Mario Codognato, Head Curator and Director of Exhibitions at Blain|Southern states:“Objects often have a multiplicity of meanings, dependent upon each individual’s experience of them. This exhibition seeks to explore the alternative meaning(s) bestowed upon objects through their placement in the gallery space, within which seemingly ordinary objects can be redefined as art.”

Valentin Ruhry will be presenting a site-specific installation that responds to this concept of the readymade and memory, as an old stepladder is wall-mounted and united with a single light bulb to continue the artist’s ongoing interest in the chandelier form.
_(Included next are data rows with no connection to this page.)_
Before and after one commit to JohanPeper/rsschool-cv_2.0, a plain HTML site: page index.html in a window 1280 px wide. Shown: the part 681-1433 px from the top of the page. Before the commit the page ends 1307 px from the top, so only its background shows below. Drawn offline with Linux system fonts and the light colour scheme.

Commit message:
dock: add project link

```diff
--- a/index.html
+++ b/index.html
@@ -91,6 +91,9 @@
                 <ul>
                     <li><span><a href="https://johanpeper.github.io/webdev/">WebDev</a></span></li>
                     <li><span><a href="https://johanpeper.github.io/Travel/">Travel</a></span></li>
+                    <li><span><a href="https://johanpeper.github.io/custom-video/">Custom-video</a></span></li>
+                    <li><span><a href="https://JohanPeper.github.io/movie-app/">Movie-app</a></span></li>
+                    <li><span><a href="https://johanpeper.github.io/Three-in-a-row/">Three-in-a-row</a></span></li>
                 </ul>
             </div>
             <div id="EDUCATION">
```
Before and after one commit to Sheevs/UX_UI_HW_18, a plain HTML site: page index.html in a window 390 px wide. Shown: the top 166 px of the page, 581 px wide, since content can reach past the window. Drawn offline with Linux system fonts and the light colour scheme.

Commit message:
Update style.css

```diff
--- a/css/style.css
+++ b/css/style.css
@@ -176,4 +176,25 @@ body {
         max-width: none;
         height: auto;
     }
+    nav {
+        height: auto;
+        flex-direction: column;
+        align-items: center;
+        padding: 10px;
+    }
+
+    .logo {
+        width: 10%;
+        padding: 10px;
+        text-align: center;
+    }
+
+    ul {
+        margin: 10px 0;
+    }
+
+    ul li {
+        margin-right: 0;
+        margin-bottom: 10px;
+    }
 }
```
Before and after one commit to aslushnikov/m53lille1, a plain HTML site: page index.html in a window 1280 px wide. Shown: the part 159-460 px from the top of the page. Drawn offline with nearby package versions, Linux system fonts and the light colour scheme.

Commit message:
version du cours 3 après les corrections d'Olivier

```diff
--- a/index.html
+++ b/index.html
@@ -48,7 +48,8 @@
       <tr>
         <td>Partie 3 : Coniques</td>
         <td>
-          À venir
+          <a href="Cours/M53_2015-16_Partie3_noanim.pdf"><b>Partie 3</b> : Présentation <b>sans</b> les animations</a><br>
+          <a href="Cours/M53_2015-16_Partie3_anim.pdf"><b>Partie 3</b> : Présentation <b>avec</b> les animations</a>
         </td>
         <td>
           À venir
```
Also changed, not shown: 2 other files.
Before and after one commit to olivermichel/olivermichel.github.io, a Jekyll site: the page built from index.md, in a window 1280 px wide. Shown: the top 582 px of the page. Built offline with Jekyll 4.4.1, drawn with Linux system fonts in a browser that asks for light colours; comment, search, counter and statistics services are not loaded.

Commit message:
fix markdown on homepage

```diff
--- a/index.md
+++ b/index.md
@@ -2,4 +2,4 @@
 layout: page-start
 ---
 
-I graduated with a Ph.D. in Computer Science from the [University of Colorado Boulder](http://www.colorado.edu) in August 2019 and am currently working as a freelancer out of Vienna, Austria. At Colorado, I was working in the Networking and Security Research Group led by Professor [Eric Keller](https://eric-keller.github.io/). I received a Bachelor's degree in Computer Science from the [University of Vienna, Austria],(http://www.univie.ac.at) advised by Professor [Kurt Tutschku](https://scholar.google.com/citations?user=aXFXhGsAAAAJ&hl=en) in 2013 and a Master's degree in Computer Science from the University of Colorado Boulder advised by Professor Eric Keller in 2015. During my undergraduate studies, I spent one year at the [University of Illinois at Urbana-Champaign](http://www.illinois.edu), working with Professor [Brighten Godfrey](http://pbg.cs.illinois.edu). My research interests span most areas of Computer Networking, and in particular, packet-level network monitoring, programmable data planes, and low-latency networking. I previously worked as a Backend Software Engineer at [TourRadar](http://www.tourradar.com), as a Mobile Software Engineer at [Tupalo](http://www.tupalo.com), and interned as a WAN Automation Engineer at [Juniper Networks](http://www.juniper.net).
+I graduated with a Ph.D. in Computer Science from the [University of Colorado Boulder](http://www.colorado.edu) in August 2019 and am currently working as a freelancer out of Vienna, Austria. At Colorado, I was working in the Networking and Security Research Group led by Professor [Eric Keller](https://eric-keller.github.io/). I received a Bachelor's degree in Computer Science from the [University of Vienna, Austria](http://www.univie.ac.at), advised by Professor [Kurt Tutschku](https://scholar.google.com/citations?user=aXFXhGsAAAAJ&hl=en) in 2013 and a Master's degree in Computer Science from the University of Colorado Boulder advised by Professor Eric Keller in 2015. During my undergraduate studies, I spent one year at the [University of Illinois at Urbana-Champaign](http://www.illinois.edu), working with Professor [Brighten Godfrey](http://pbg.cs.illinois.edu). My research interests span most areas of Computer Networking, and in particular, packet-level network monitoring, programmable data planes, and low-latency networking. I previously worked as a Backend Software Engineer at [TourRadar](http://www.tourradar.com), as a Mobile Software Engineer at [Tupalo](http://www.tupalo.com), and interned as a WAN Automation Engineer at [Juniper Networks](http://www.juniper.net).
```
Piero Golia will also reference past works, in particular his sculpture Bus (untitled) (2008),where he crushed an entire bus and presented the mangled form at ART LA. Here, the artist will present the axle from this bus, which is in fact not crushable, cutting it into four pieces of varying length and signing these, thus reappropriating this piece of functional machinery and referencing the memory of a performative act.

Ultimately, every artist in the exhibition engages with the phenomena of ‘haunting’ and the manifestation of memory, or the renewed construction of narratives and their shifting significations. Each object is permeated with a personal and historical significance for each artist, and also, perhaps, for the viewer, demonstrating the interconnectedness of identity and remembrance, and the fluid or malleable nature of meaning.